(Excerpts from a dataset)
◇ ◇ ◇ ◇ ◇

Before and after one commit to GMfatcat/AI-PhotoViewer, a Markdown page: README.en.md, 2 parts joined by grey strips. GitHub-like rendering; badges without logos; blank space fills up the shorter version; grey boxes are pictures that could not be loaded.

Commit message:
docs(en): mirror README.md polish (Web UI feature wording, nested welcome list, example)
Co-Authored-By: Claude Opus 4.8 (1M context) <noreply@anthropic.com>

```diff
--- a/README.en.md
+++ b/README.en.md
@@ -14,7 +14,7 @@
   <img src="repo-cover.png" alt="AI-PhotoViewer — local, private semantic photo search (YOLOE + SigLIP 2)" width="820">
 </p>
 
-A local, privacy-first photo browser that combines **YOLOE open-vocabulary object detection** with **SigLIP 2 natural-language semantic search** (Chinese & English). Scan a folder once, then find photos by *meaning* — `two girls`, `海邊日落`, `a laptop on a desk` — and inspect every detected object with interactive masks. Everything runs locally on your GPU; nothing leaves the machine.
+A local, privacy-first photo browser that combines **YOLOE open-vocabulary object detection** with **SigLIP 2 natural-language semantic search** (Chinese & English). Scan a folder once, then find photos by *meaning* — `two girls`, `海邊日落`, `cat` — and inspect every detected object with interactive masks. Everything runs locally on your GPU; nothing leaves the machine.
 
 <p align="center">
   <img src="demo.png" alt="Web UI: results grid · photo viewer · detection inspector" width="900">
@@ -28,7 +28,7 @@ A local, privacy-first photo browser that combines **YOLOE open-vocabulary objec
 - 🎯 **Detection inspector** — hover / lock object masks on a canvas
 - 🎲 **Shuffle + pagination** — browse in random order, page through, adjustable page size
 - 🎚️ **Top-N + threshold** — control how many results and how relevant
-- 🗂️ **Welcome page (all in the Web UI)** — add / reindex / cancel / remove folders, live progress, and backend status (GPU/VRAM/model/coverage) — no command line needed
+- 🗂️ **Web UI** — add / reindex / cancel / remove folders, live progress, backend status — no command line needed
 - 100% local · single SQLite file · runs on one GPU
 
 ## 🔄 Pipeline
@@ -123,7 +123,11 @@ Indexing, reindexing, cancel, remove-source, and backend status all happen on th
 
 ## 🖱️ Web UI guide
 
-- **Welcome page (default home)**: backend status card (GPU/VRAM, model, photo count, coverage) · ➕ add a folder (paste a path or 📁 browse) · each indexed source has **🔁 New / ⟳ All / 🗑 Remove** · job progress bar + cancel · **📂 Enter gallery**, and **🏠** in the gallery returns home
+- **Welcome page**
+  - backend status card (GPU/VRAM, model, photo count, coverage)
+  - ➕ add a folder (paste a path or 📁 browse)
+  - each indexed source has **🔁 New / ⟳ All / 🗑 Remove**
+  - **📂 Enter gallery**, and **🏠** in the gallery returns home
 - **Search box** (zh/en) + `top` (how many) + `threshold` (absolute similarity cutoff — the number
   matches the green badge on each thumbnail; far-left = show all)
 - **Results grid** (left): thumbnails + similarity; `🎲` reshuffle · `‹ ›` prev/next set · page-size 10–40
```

◇ ◇ ◇ ◇ ◇

* **YOUR TASK**
Your answer must consist only of the lines from the start of the records above through the line with "Co-Authored-By: Claude Opus", each retyped exactly.

* **YOUR SOLUTION**
Before and after one commit to GMfatcat/AI-PhotoViewer, a Markdown page: README.en.md, 2 parts joined by grey strips. GitHub-like rendering; badges without logos; blank space fills up the shorter version; grey boxes are pictures that could not be loaded.

Commit message:
docs(en): mirror README.md polish (Web UI feature wording, nested welcome list, example)
Co-Authored-By: Claude Opus 4.8 (1M context) <noreply@anthropic.com>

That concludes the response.